» What is expected
Please work out how many lines below contain the word "class", and reply with only that number.

=== Provided entries ===

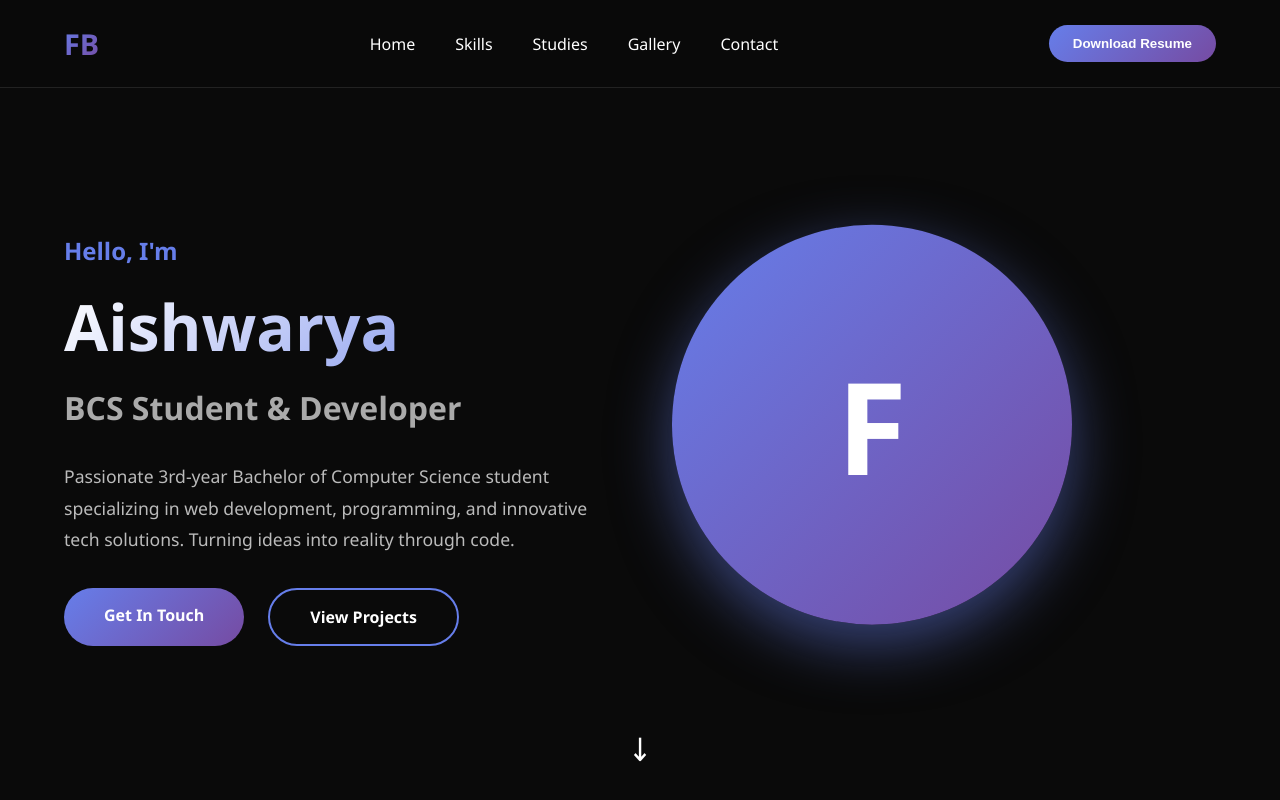
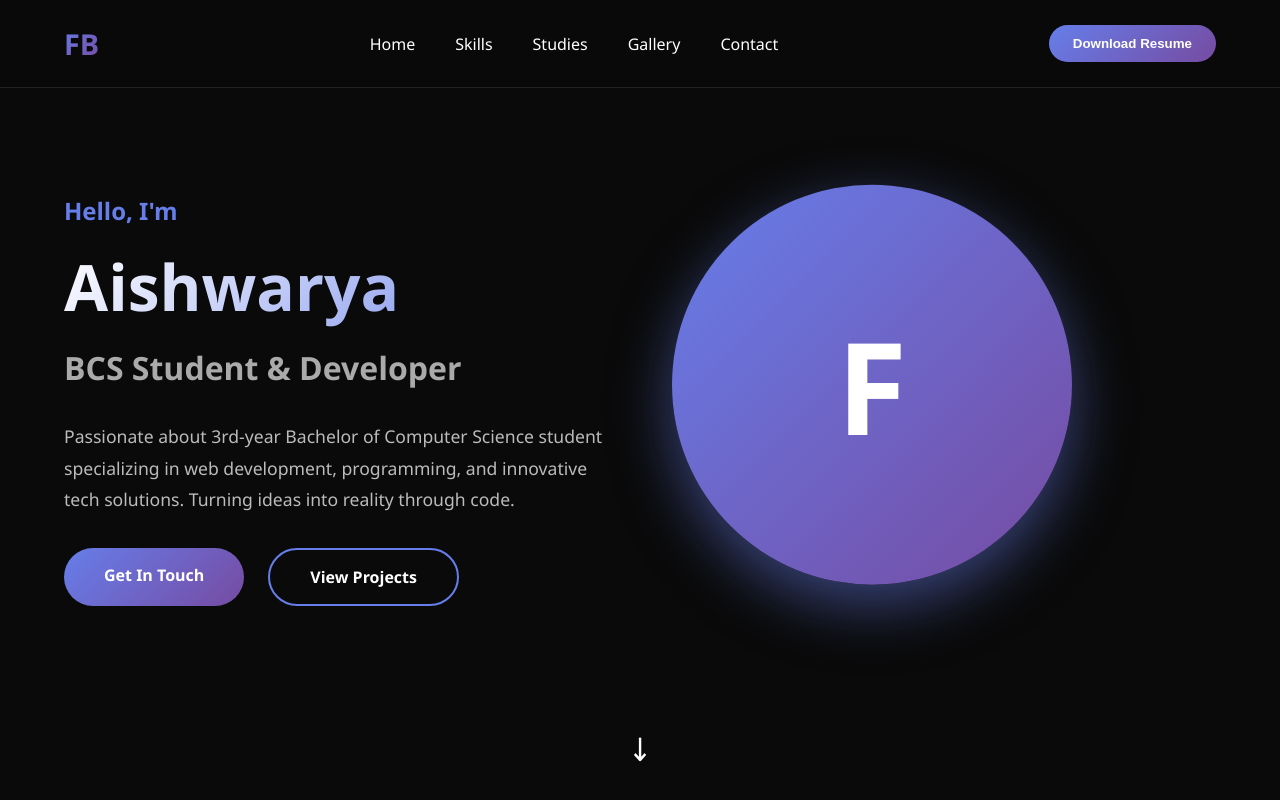
Before and after one commit to aishwaryathorat4/timer02, a plain HTML site: page index.html in a window 1280 px wide. Shown: the top 800 px of the page. Drawn offline with Linux system fonts and the light colour scheme.

Commit message:
my message2

```diff
--- a/index.html
+++ b/index.html
@@ -109,7 +109,7 @@
             grid-template-columns: 1fr 1fr;
             gap: 4rem;
             align-items: center;
-            margin-top: 80px;
+https://github.com/aishwaryathorat4/timer02.git            margin-top: 80px;
         }
 
         .home-text h3 {
@@ -485,7 +485,7 @@ https://github.com/aishwaryathorat4/timer02.git        .home-image {
                 <h3>Hello, I'm</h3>
                 <h1>Aishwarya</h1>
                 <h2>BCS Student & Developer</h2>
-                <p>Passionate 3rd-year Bachelor of Computer Science student specializing in web development, programming, and innovative tech solutions. Turning ideas into reality through code.</p>
+                <p>Passionate about 3rd-year Bachelor of Computer Science student specializing in web development, programming, and innovative tech solutions. Turning ideas into reality through code.</p>
                 <div class="cta-buttons">
                     <a href="#contact" class="cta-btn primary-btn">Get In Touch</a>
                     <a href="#gallery" class="cta-btn secondary-btn">View Projects</a>
```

===

» Task answer
3